## RAW DATA
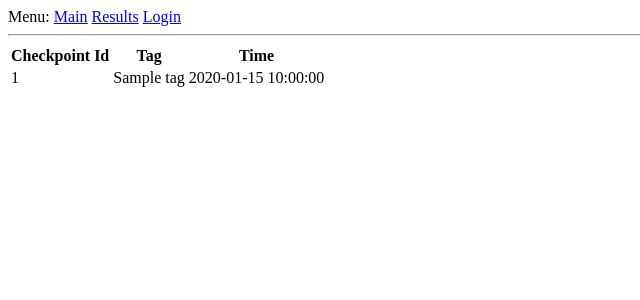
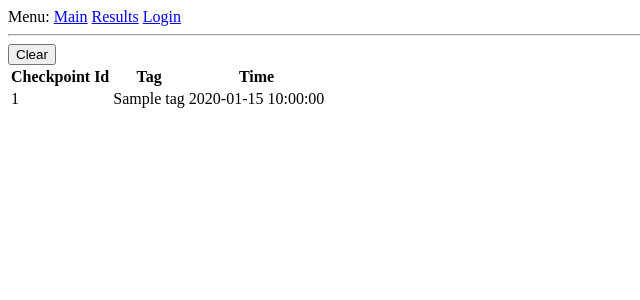
Before and after one commit to DimonLavron/RTS, a Flask app: page /results in a window 1280 px wide. Shown: the top 300 px of the page, without its empty margins (0-640 px from the left). Run offline with Flask 2, Linux system fonts and the light colour scheme; a database or web service that is not in the repository returns one stand-in record (values such as "Sample title").

Commit message:
Added "clear" button on page to delete all documents in collection

```diff
--- a/site/app/routes.py
+++ b/site/app/routes.py
@@ -42,9 +42,11 @@ def login():
 			return redirect(url_for('login'))
 	return render_template('login.html', form=form)
 
+
 @mqtt.on_connect()
 def handle_connect(client, userdata, flags, rc):
 	mqtt.subscribe('myTopic')
+
 
 @mqtt.on_message()
 def handle_mqtt_message(client, userdata, message):
@@ -57,6 +59,12 @@ def handle_mqtt_message(client, userdata, message):
 	events_col.insert({"checkpoint_id":event.checkpoint_id, "tag":event.tag, "time":event.time})
 
 
+@app.route("/clear")
+def clear():
+	events_col.remove()
+	return redirect("/results")
+
+
 @app.route("/results")
 def table():
 	heading = "Table with events"
@@ -66,7 +74,6 @@ def table():
 	   list.append(events)
 	list.reverse()
 	return render_template("table.html",events = list, h=heading)
-
 
 
 @app.route('/register_user', methods=['GET', 'POST'])
--- a/site/app/templates/table.html
+++ b/site/app/templates/table.html
@@ -1,6 +1,9 @@
 {% extends "base.html" %}
 
 {% block content %}
+<form action="/clear">
+  <button type="submit">Clear</button>
+</form>
   {% if events[0] %}
   <table>
     <tr>
```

## DIRECTIONS FOR THIS TASK
Wherever an image appears, omit it, and retype everything else in the entries exactly.

## ANSWER TO THIS PROBLEM
Before and after one commit to DimonLavron/RTS, a Flask app: page /results in a window 1280 px wide. Shown: the top 300 px of the page, without its empty margins (0-640 px from the left). Run offline with Flask 2, Linux system fonts and the light colour scheme; a database or web service that is not in the repository returns one stand-in record (values such as "Sample title").

Commit message:
Added "clear" button on page to delete all documents in collection

```diff
--- a/site/app/routes.py
+++ b/site/app/routes.py
@@ -42,9 +42,11 @@ def login():
 			return redirect(url_for('login'))
 	return render_template('login.html', form=form)
 
+
 @mqtt.on_connect()
 def handle_connect(client, userdata, flags, rc):
 	mqtt.subscribe('myTopic')
+
 
 @mqtt.on_message()
 def handle_mqtt_message(client, userdata, message):
@@ -57,6 +59,12 @@ def handle_mqtt_message(client, userdata, message):
 	events_col.insert({"checkpoint_id":event.checkpoint_id, "tag":event.tag, "time":event.time})
 
 
+@app.route("/clear")
+def clear():
+	events_col.remove()
+	return redirect("/results")
+
+
 @app.route("/results")
 def table():
 	heading = "Table with events"
@@ -66,7 +74,6 @@ def table():
 	   list.append(events)
 	list.reverse()
 	return render_template("table.html",events = list, h=heading)
-
 
 
 @app.route('/register_user', methods=['GET', 'POST'])
--- a/site/app/templates/table.html
+++ b/site/app/templates/table.html
@@ -1,6 +1,9 @@
 {% extends "base.html" %}
 
 {% block content %}
+<form action="/clear">
+  <button type="submit">Clear</button>
+</form>
   {% if events[0] %}
   <table>
     <tr>
```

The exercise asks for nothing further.